# MATERIALS PROVIDED
________________

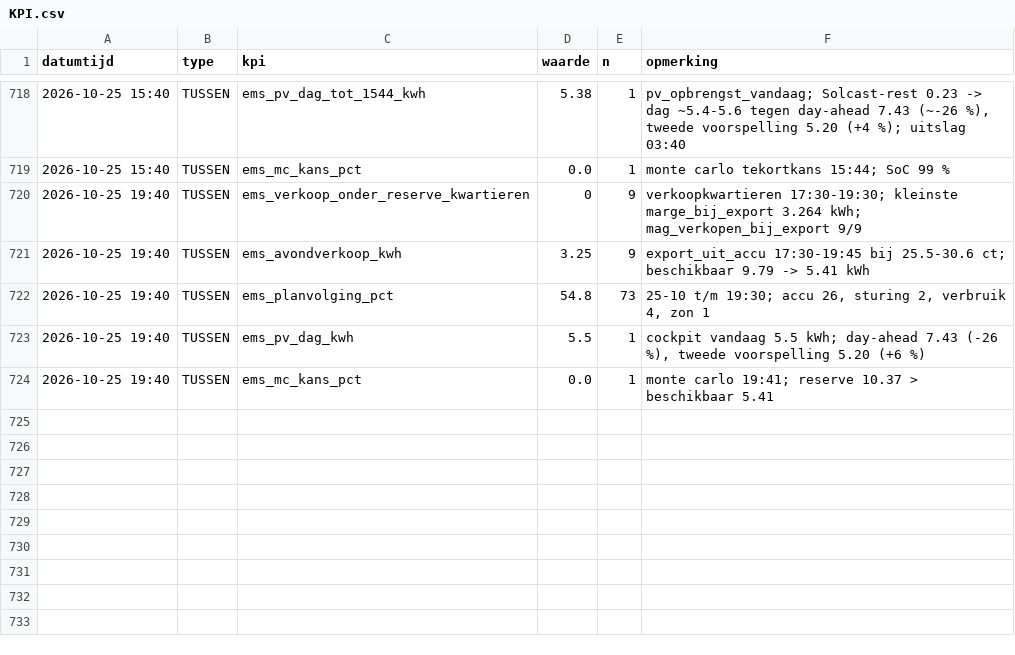
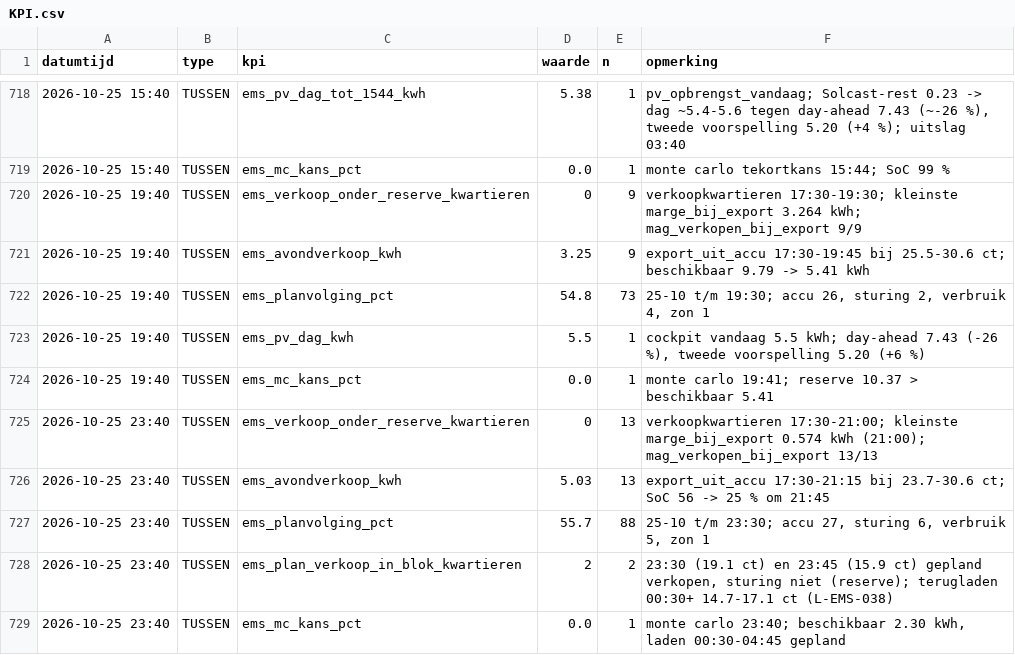
Before and after one commit to Roedie84/Energy-Management-System, a CSV file: KPI.csv, drawn as a sheet; only a part is shown, gaps mark what is left out.

```diff
--- a/KPI.csv
+++ b/KPI.csv
@@ -724 +724,6 @@ datumtijd,type,kpi,waarde,n,opmerking
 2026-10-25 19:40,TUSSEN,ems_mc_kans_pct,0.0,1,"monte carlo 19:41; reserve 10.37 > beschikbaar 5.41"
+2026-10-25 23:40,TUSSEN,ems_verkoop_onder_reserve_kwartieren,0,13,"verkoopkwartieren 17:30-21:00; kleinste marge_bij_export 0.574 kWh (21:00); mag_verkopen_bij_export 13/13"
+2026-10-25 23:40,TUSSEN,ems_avondverkoop_kwh,5.03,13,"export_uit_accu 17:30-21:15 bij 23.7-30.6 ct; SoC 56 -> 25 % om 21:45"
+2026-10-25 23:40,TUSSEN,ems_planvolging_pct,55.7,88,"25-10 t/m 23:30; accu 27, sturing 6, verbruik 5, zon 1"
+2026-10-25 23:40,TUSSEN,ems_plan_verkoop_in_blok_kwartieren,2,2,"23:30 (19.1 ct) en 23:45 (15.9 ct) gepland verkopen, sturing niet (reserve); terugladen 00:30+ 14.7-17.1 ct (L-EMS-038)"
+2026-10-25 23:40,TUSSEN,ems_mc_kans_pct,0.0,1,"monte carlo 23:40; beschikbaar 2.30 kWh, laden 00:30-04:45 gepland"
```
Also changed, not shown: 2 other files.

________________

# WHAT TO PRODUCE
What is needed here is an exact copy of every record, with the pictures left out.

# OUTPUT OF THE EXERCISE
Before and after one commit to Roedie84/Energy-Management-System, a CSV file: KPI.csv, drawn as a sheet; only a part is shown, gaps mark what is left out.

```diff
--- a/KPI.csv
+++ b/KPI.csv
@@ -724 +724,6 @@ datumtijd,type,kpi,waarde,n,opmerking
 2026-10-25 19:40,TUSSEN,ems_mc_kans_pct,0.0,1,"monte carlo 19:41; reserve 10.37 > beschikbaar 5.41"
+2026-10-25 23:40,TUSSEN,ems_verkoop_onder_reserve_kwartieren,0,13,"verkoopkwartieren 17:30-21:00; kleinste marge_bij_export 0.574 kWh (21:00); mag_verkopen_bij_export 13/13"
+2026-10-25 23:40,TUSSEN,ems_avondverkoop_kwh,5.03,13,"export_uit_accu 17:30-21:15 bij 23.7-30.6 ct; SoC 56 -> 25 % om 21:45"
+2026-10-25 23:40,TUSSEN,ems_planvolging_pct,55.7,88,"25-10 t/m 23:30; accu 27, sturing 6, verbruik 5, zon 1"
+2026-10-25 23:40,TUSSEN,ems_plan_verkoop_in_blok_kwartieren,2,2,"23:30 (19.1 ct) en 23:45 (15.9 ct) gepland verkopen, sturing niet (reserve); terugladen 00:30+ 14.7-17.1 ct (L-EMS-038)"
+2026-10-25 23:40,TUSSEN,ems_mc_kans_pct,0.0,1,"monte carlo 23:40; beschikbaar 2.30 kWh, laden 00:30-04:45 gepland"
```
Also changed, not shown: 2 other files.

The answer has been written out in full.